But by the end of yesterday's joint performance of the D.C. Youth Orchestra and Tokyo's Joint Philharmonic Orchestra, it seemed that only the music - written about 100 years ago by Tchaikovsky, Bizet, Suppe and Richard Strauss - had come off as planned.

The big hitch was that the audience - 2,000 children, aged to 7 to 15 - seemed more interested in seeing the famous residents of 1600 Pennsylvania Ave. NW than they were in the music.

"I want to see Jimmy Carter," said Shermonta Hailstork, 9, of 608 4th St. NW. She said that was why she had attended.

Chris Pohlhaus, 17, a cellist in the D.C. Youth Orchestra, found the concert "kind of nice." But even he was quick to add, "Jimmy Carter isn't here, though."

The difficulty of trying to keep the attention of the youngsters on a hot day was apparent from the beginning. By 2 p.m., when the concert opened with Strauss' "Don Juan," most of the listeners had converted their yellow paper programs into makeshift hats, umbrellas and fans.

Jackie Banks, 13, of 1508 Massachusetts Ave. SE., unfolded her program, made a hole in the center of it, and stuck the top of her head into the opening. "It's too hot out here to listen to some of that music," said Banks, who prefers the upbeat sound of the Silvers.

And so, by the end of "Don Juan," almost half the crowd had abandoned their folding chairs for the shade of nearby trees. An officials of the D.C. Recreation Department, who helped organize the trip declared that the show would not go on unless everyone returned to their seats.

Some did, but others just some who remained talked to their friends, especially those in the back seats where the music was barely audible.

During the performance of the final movement of Tchaikovsky's Piano Concert No. 1, Devaun Curry, 9, was playing "Slide" a modern version of "patty-cake, patty-cake," with a friend "I couldn't hear because everyone's talking," she explained.

Forty-five minutes into the program. Rosalynn Carter arrived and took a front-row seat. At the next intermission, the First Lady rose to tell the audience that the music she had heard had been "just great." And she added, "I know you all have enjoyed it."

The youngsters craned and stretched and kept quiet to see and hear her.

She gave them some news of her daughter, Amy, who is currently visiting relatives in Georgia. Amy has been playing the dulcimer and plans to take up the violin in the fall. Mrs. Carter said, adding that this concert would have proved an encouragement to her musical studies.

The musicians - 83 from Japan and 110 from Washington - were not immune from the heat and the breeze.

"It was hot and our music was blowing around.
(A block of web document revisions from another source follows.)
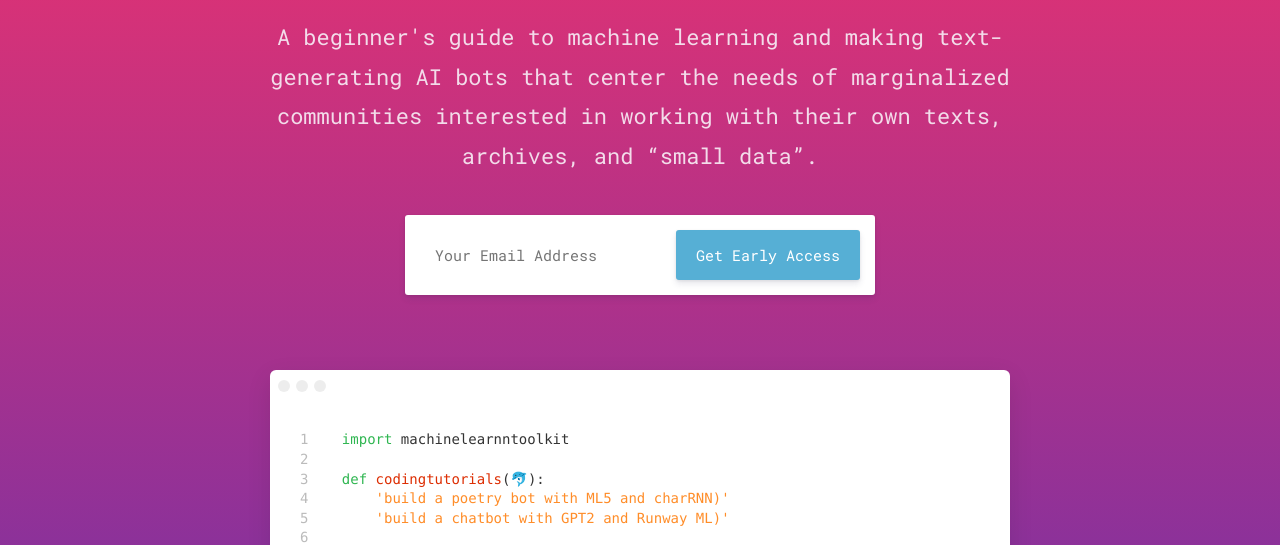
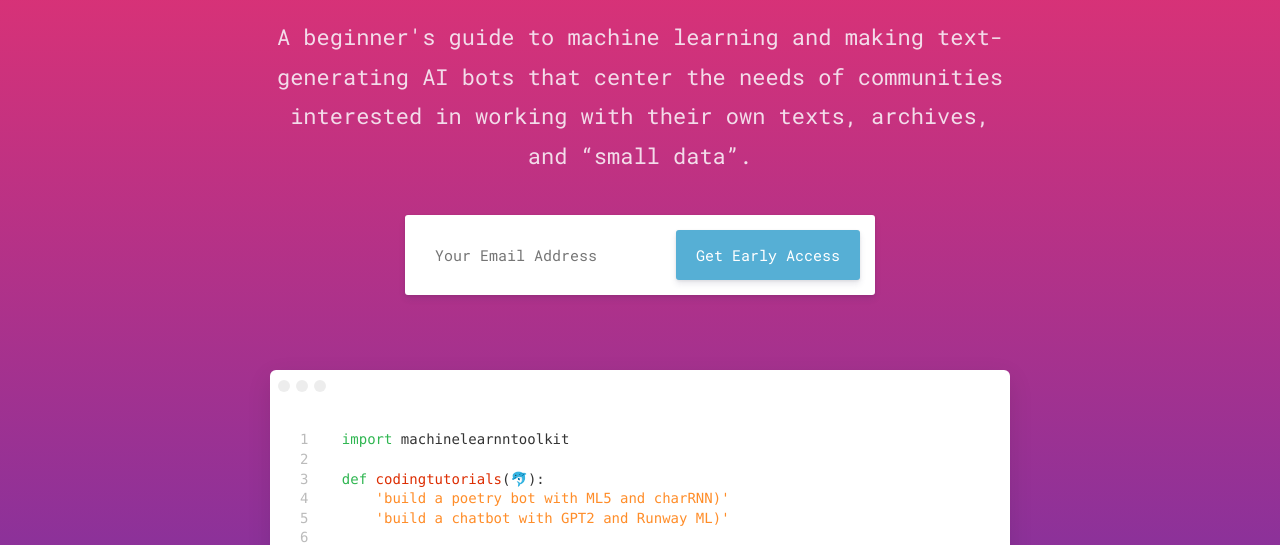
Before and after one commit to kittenlogic/ml5toolkit, a plain HTML site: page index.html in a window 1280 px wide. Shown: the part 250-795 px from the top of the page. Drawn offline with Linux system fonts and the light colour scheme.

Commit message:
updated description again again

```diff
--- a/index.html
+++ b/index.html
@@ -5,7 +5,7 @@
     <title>DIY AI 👽: ML5 Community Starter Toolkit</title>
     <meta charSet="utf-8">
     <meta name="viewport" content="width=device-width,initial-scale=1">
-    <meta name="description" content="A beginner's guide to machine learning and making text-generating AI bots that center the needs of marginalized communities interested in working with their own texts, archives, and “small data”.">
+    <meta name="description" content="A beginner's guide to machine learning and making text-generating AI bots that center the needs of communities interested in working with their own texts, archives, and “small data”.">
     <meta property="og:image" content="">
     <link href="https://fonts.googleapis.com/css?family=Roboto+Mono%7CRoboto:900" rel="stylesheet">
 
@@ -121,7 +121,7 @@
         <div class="container mb40">
           <div class="col-12 text-center">
             <h1 class="heading primary-color launchaco-builder-hoverable">DIY AI: ML5 Community Starter Kit</h1>
-            <h2 class="subheading secondary-color mt20 launchaco-builder-hoverable">A beginner's guide to machine learning and making text-generating AI bots that center the needs of marginalized communities interested in working with their own texts, archives, and “small data”.
+            <h2 class="subheading secondary-color mt20 launchaco-builder-hoverable">A beginner's guide to machine learning and making text-generating AI bots that center the needs of communities interested in working with their own texts, archives, and “small data”.
             </h2>
             <div class="mt40">
               <form action="https://queer.us17.list-manage.com/subscribe/post?u=a08809da261e988a6bb3ba332&amp;id=f8df02ce33" method="post" id="mc-embedded-subscribe-form" name="mc-embedded-subscribe-form" target="_blank" novalidate="novalidate" class="container-sml mailchimp flex mb20"><input type="email" value="" name="EMAIL" id="mce-EMAIL" placeholder="Your Email Address" required="required" class="mailchimp-input mobile-text-center">
```
Also changed, not shown: 1 other file.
We had to play a lot by memory," said Sally Stout, the 16-year-old concertmaster of the D.C. Youth Orchestra.

Kaoru Fukuda, 21, a viola player from Tokyo, reported that he found the concert "very warm, hot."
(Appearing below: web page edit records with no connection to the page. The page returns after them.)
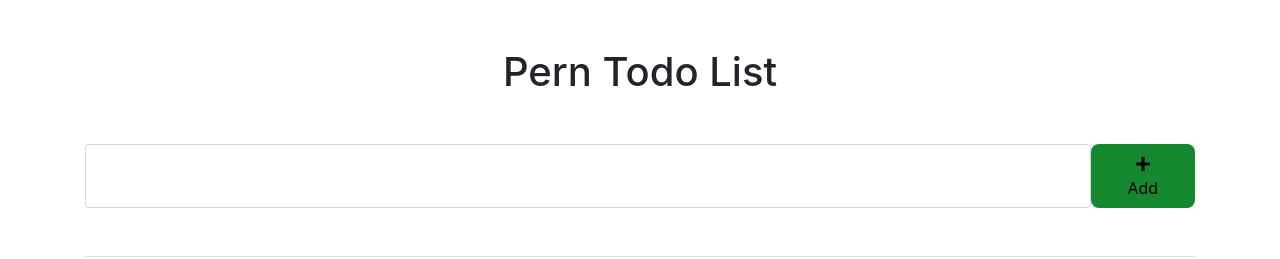
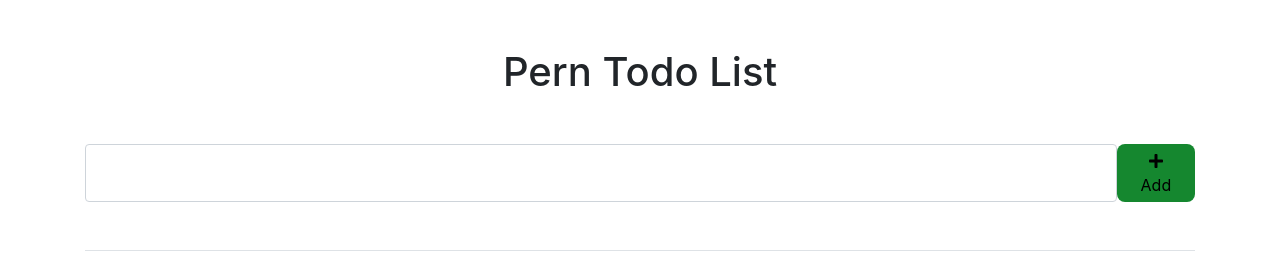
Before and after one commit to JaneilTan/03-exercise--styled-components, a React (Create React App) app in the folder client/: page / in a window 1280 px wide. Shown: the top 259 px of the page. Built offline with nearby package versions, Linux system fonts and the light colour scheme; no server answers.

Commit message:
Added extended styles

```diff
--- a/client/src/components/Button.js
+++ b/client/src/components/Button.js
@@ -9,12 +9,15 @@ import {
 } from "@fortawesome/free-solid-svg-icons";
 
 const StyledButton = styled.button`
-  padding: 0.5rem 2rem;
+  padding: 0.30rem 1.15rem;
   border: none;
   border-radius: 0.5rem;
 
   background-color: ${(props) => props.$styledButtonBg || ""}
 `;
+const StyledIcon = styled(FontAwesomeIcon)`
+  margin: auto;
+`
 
 const Button = (props) => {
   const {
@@ -58,9 +61,10 @@ const Button = (props) => {
       $styledButtonBg={colors[buttonCategory]}
 
     >
-      {icon && <FontAwesomeIcon icon={icon} />}
+    {icon && <StyledIcon icon={icon} />}
       {buttonText}
     </StyledButton>
+
   );
 };
 
```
Conductor Setsuo Tsukahara, whose ensemble is on the second leg of a 17-day tour of the United States, said the White House event had been the most exciting of the trip. "I am very, very happy."
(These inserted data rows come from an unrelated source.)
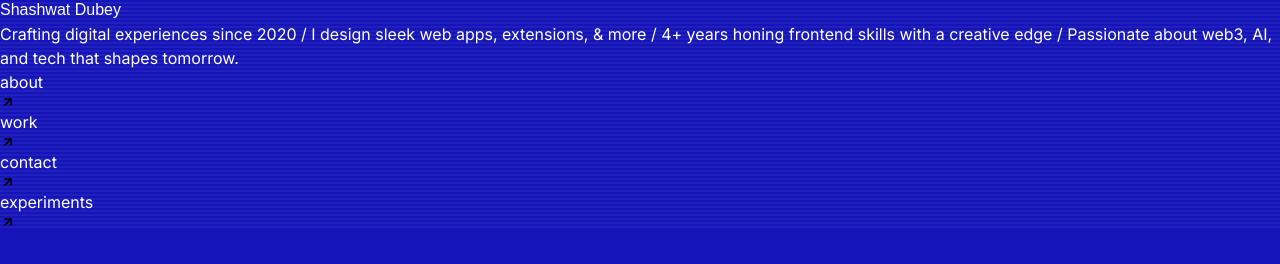
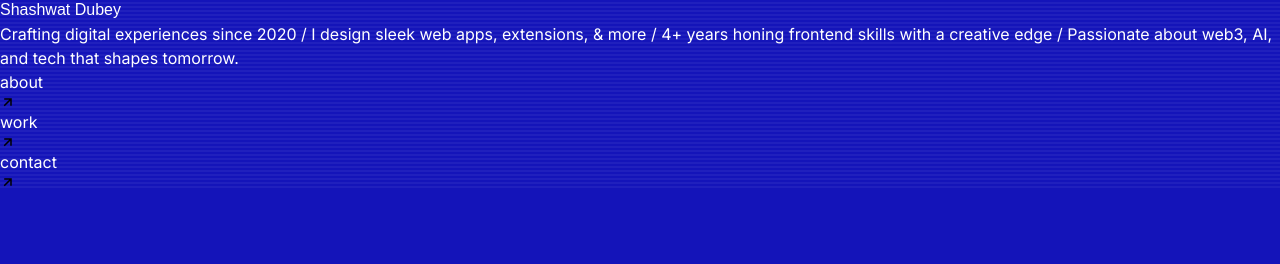
Before and after one commit to shashwtd/brutalist-retro-portfolio, a Next.js app: page / in a window 1280 px wide. Shown: the part 242-506 px from the top of the page. Built offline with nearby package versions, Linux system fonts and the light colour scheme; a web font is replaced by a local one.

Commit message:
hiding experiements button

```diff
--- a/src/app/page.tsx
+++ b/src/app/page.tsx
@@ -82,7 +82,7 @@ export default function Home() {
                 { name: "about", path: "/" },
                 { name: "work", path: "/" },
                 { name: "contact", path: "/" },
-                { name: "experiments", path: "/" },
+                // { name: "experiments", path: "/" },
               ].map((link, i) => (
                 <a
                   key={link.name}
```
As for the weather, Tsukahara said that he found the afternoon, "a little bit hot." But he added, "It's much better than rain."